2. Enhancing value chain competitiveness and resilience

a. A 360° e-mobility industry strategy

While recent European industrial policy initiatives, such as the Net Zero Industry Act (NZIA), have focused on key components and sub-systems[1], we have observed that an emphasis and consideration of full value chain competitiveness is lacking. It is crucial that these policies take into account the comprehensive nature of mobility industry value chains across sectors and support their global competitiveness as they navigate the green transitions. We call for a 360° e-mobility industry strategy, widening the focus from specific components to a more comprehensive approach, spanning from raw materials to end products and from individual to all modes of sustainable transportation.

B. Upstream and downstream

While the presence of gigafactories is fundamental for the development of green industries in Europe, with production capacity on some parts of the value chain (so far mostly focused on end products), it is important to highlight that they alone do not guarantee a competitive and non-dependant industry[2]. Indeed future industrial policy should go beyond the end-product and also consider upstream (refining) and downstream (recycling), both sectors being, so far, not located in Europe. A European industrial network of innovative companies from all sizes would help securing all stages of e-mobility value chains for the manufacturing and recycling of key components. The EU should channel purchases toward “made in Europe” products and increase production chains within Europe. Given the high demand for strategic raw material to manufacture electric vehicles, securing the value chains also includes a strong focus on security of supply of such materials and other available alternative technologies, as well as the recyclability of engines and batteries.  The creation of new industrial hubs in Europe should go hand-in-hand with this strategy.

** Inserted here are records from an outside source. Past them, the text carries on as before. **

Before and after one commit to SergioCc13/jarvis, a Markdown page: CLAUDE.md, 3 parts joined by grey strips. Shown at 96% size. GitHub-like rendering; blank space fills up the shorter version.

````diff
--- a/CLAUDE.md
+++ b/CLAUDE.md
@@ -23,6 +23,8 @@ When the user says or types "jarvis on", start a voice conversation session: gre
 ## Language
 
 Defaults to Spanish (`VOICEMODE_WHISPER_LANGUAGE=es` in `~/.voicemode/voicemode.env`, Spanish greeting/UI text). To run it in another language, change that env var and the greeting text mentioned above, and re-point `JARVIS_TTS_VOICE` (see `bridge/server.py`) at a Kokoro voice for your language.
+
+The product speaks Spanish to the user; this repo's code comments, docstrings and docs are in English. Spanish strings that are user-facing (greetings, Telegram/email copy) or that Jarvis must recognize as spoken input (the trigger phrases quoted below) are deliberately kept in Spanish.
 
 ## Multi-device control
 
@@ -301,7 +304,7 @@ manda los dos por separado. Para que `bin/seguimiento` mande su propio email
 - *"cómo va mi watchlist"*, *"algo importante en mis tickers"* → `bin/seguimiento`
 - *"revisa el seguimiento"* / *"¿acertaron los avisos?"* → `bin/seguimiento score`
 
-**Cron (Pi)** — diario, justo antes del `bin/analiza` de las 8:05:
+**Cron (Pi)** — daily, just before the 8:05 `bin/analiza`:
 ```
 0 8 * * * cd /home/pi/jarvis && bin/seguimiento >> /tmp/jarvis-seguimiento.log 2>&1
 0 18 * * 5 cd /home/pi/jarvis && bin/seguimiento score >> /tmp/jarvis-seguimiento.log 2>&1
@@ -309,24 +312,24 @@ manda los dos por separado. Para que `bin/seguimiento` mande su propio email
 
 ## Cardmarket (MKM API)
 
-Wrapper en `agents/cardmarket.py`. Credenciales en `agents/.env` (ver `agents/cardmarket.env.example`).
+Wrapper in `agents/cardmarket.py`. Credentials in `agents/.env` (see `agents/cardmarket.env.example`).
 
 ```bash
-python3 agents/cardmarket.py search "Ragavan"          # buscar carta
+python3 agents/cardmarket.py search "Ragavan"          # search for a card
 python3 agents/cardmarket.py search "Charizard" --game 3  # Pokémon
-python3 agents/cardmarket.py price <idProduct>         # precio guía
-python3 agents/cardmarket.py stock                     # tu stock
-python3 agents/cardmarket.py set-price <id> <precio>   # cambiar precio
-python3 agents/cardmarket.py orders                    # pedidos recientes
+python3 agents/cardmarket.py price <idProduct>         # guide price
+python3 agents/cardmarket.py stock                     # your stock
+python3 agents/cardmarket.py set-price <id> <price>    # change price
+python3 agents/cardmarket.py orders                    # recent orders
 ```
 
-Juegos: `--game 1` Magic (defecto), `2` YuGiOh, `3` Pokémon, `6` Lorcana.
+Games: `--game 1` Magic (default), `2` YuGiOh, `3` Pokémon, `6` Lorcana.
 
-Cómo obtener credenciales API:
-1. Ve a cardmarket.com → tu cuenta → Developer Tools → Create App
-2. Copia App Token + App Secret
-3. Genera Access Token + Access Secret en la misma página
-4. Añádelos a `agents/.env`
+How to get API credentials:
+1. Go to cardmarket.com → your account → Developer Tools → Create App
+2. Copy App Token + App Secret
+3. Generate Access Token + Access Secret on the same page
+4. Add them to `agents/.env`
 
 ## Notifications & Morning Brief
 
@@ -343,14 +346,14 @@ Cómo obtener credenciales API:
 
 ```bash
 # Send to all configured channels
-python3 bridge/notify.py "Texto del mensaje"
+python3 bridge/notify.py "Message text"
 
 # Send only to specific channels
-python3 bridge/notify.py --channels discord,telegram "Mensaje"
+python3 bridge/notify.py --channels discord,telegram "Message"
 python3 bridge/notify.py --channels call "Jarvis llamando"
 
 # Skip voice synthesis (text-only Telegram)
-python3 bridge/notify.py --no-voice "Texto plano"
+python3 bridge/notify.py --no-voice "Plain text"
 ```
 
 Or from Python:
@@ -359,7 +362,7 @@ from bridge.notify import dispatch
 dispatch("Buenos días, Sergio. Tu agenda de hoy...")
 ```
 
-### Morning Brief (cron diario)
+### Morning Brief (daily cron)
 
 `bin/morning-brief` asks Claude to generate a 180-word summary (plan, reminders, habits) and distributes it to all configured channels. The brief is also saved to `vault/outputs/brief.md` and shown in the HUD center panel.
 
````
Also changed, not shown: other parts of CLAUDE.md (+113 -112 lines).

c. Energy-cost efficient strategy

Energy costs play an integral part of manufacturing competitive transport solutions. The availability of affordable, decarbonised energy is paramount to maintaining Europe’s competitiveness in the global low-carbon technology competition. We ask policymakers to work urgently on mitigating electricity prices disparities between the Union, China and the US, which are severely disadvantaging EU manufacturers. We endorse other calls[3] for the introduction of incentives that reward low-carbon technology producers favouring local materials and components.

d. Public procurement driven sectors

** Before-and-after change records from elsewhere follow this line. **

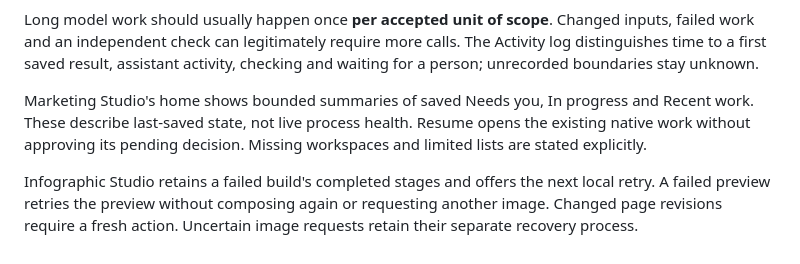
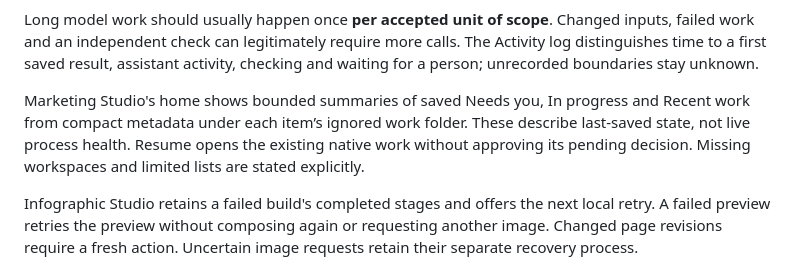
Before and after one commit to dbbaskette/marketing-studio, a Markdown page: docs/incremental-workflow.md, the part around the change. Drawn GitHub-style.

Commit message:
Record final corrected-runtime UI evidence and bounded metadata timing

```diff
--- a/docs/incremental-workflow.md
+++ b/docs/incremental-workflow.md
@@ -39,7 +39,8 @@ The Activity log distinguishes time to a first saved result, assistant activity,
 checking and waiting for a person; unrecorded boundaries stay unknown.
 
 Marketing Studio's home shows bounded summaries of saved Needs you, In progress
-and Recent work. These describe last-saved state, not live process health. Resume
+and Recent work from compact metadata under each item’s ignored work folder.
+These describe last-saved state, not live process health. Resume
 opens the existing native work without approving its pending decision. Missing
 workspaces and limited lists are stated explicitly.
 
```
Also changed, not shown: docs/audit-integration-evidence.md (+4 -4 lines), 1 other file.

Similarly, for mobility sectors where investment decisions are predominantly the responsibility of public authorities, such as rail, the relevant EU legal framework must be properly enforced. That starts with public procurement, ensuring that tender evaluation criteria set the right focus on the sustainability of the selected solutions but also include all available tools to ensure fair competition, such as the foreign subsidy regulation. We strongly support the NZIA’s non-price criteria proposal in public procurement supporting sustainable development and resilient European industries. Those criteria will help favour European industries in public auctions and ultimately promote technologies produced in Europe.

e. Accompany workers and employers in skills transition

Industrial sectors must be supported in their skills development and employment policies for a successful decarbonisation of its values chains. For this purpose, EU institutions and Member States should undertake a mapping of skills shortages. This should consider both traditional and new skills. That way, we can assess the needs for jobs and skills in each sector, developing tools to identify and publicise available training, and highlight those that need to be created. Based on the identified needs, measures should be undertaken by the EU – such as NZIA’s initiative for “Net-Zero Academy” – and the Member States to support existing training structures in Member States as well as to ensure that the trainings are conducted by practitioners from companies.

3. Financing the transition in the short term: The “low hanging fruits”

Existing EU funds can already serve as valuable assets if they are distributed efficiently and intelligently, notably by streamlining access to finance, particularly for net-zero industries, through instruments such as the Innovation Fund and InvestEU. To do so, we have identified five “low-hanging fruits” measures that can be taken without further delay:

  • Low hanging fruit 1: Guarantees. As a matter of priority, public investment tools should crowd in private investments by increasingly making use of instruments like guarantees. Firstly, the InvestEU Fund should be further mobilised in support of a 360° e-mobility industry strategy. Secondly, the European Investment Bank (EIB) Group should strengthen the provision of commercial bank guarantees for investments by companies across the EV value chain, replicating the recently announced €5 billion guarantee facility for the wind sector[1].
  • Low hanging fruit 2: Innovation Fund. We welcome the recent initiative under the Innovation Fund to dedicate €3 billion to the EV battery value chain. This new mechanism needs to focus on the most sustainable EU battery and components manufacturers[2]. A robust mechanism needs to be built, including for channelling increased funding from Member States to match EU funding.
  • Low hanging fruit 3: Capacity building. To enhance accessibility, we propose that EU or national administrations train and appoints specific staff to provide advisory services to both applicants and national authorities responsible for distributing EU funds. A substantial portion of these funds, especially in the case of Recovery funding, may remain unallocated due to the constrained administrative capacity of Member States[3] to prepare projects or process applications. Supporting project preparation and speeding up authorization procedures at the national level would thus benefit both the applicants and the authorities involved.
  • Low hanging fruit 4: Mid-term MFF revision. The mid-term revision of the MFF is the opportunity for European institutions and Member States to significantly raise funds of strategic programmes (STEP but also CEF) to provide appropriate financing instruments to support a competitive decarbonisation of the EU industry and support investments in clean, sustainable mobility solutions.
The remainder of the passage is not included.